  • Homeland Security Funds Software Security Initiative InformationWeek Oct. 9, 2014 The DHS contributes $23.5 million toward the Software Assurance Market Place to enable software developers to test open source programs and improve software analysis tools.
  • These growers like pumpkins jacked up to giant proportions Milwaukee Journal Sentinel Oct. 9, 2014 Noted: Goldman and UW-Madison horticulture professor James Nienhuis have grown giant pumpkins for several years — though theirs top out at only 400 pounds, which they use for a giant pumpkin regatta for their students on Lake Mendota.
  • New state map takes shape in Madison WLUK-TV, Green Bay Oct. 6, 2014 An effort is underway to update the land cover map for the State of Wisconsin. The Department of Natural Resources and cartographers at UW-Madison are teaming up to create the new map. Another goal is to help create better management of the deer population throughout the state.
  • Acquisition of rare lichen collection lands Wisconsin in world's top tier Milwaukee Journal Sentinel Oct. 6, 2014 They have been stepped on and ignored for millennia, but at the Wisconsin State Herbarium, lichens are loved. So well-liked, in fact, when herbarium director Ken Cameron had a chance to acquire a rare and valuable collection of 60,000 lichen specimens from a German collector recently, he snapped them up.
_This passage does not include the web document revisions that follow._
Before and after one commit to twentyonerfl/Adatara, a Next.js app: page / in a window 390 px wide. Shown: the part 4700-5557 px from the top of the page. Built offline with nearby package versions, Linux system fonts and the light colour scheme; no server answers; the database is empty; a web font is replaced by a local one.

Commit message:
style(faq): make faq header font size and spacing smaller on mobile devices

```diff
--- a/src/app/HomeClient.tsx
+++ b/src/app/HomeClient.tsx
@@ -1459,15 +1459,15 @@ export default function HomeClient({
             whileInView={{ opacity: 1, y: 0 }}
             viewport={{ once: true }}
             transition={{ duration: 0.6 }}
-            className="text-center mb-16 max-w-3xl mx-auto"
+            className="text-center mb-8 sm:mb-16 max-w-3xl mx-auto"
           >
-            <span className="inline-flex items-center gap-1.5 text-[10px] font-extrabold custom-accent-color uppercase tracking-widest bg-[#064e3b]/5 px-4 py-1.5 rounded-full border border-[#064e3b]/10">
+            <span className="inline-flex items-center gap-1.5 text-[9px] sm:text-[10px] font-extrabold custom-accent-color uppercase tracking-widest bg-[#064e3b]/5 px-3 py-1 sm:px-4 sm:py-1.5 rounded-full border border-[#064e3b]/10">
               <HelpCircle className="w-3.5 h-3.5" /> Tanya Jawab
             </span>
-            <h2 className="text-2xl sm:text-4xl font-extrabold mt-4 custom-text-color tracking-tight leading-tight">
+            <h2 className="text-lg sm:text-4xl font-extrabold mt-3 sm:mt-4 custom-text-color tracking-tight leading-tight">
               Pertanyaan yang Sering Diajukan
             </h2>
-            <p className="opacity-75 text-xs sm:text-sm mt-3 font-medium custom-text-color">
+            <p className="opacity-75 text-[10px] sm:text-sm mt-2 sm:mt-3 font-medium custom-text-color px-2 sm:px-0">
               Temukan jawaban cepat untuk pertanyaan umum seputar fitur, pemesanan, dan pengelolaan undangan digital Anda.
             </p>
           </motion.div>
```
  • Tom Still: Stagnant federal spending on R and D could lead to big problems later Wisconsin State Journal Oct. 6, 2014 The trend is worrisome for leaders in some of Wisconsin’s leading research institutions, which starts with UW-Madison. In 2012, according to the NSF, UW-Madison ranked third among all U.S. universities in total academic R&D spending at $1.17 billion. Half of that investment ($581 million) came from federal sources ... “Federal research dollars are an investment in our nation’s economic future,” UW-Madison Chancellor Rebecca Blank wrote recently. “Cutting these dollars in the short-run may seem easy, but the long-term effects are large and negative. … If federal support for basic research declines, our opportunities for economic growth through innovation will decline.”
  • Trauma, poverty damaging to kids, doctor says Des Moines Register Sept. 30, 2014 Scientists increasingly understand that children’s brain growth can be stunted by a lack of stimulation and by childhood traumas, such as violence and sexual abuse, said Dr. Dipesh Navsaria, a pediatrician and expert on child development at the University of Wisconsin-Madison.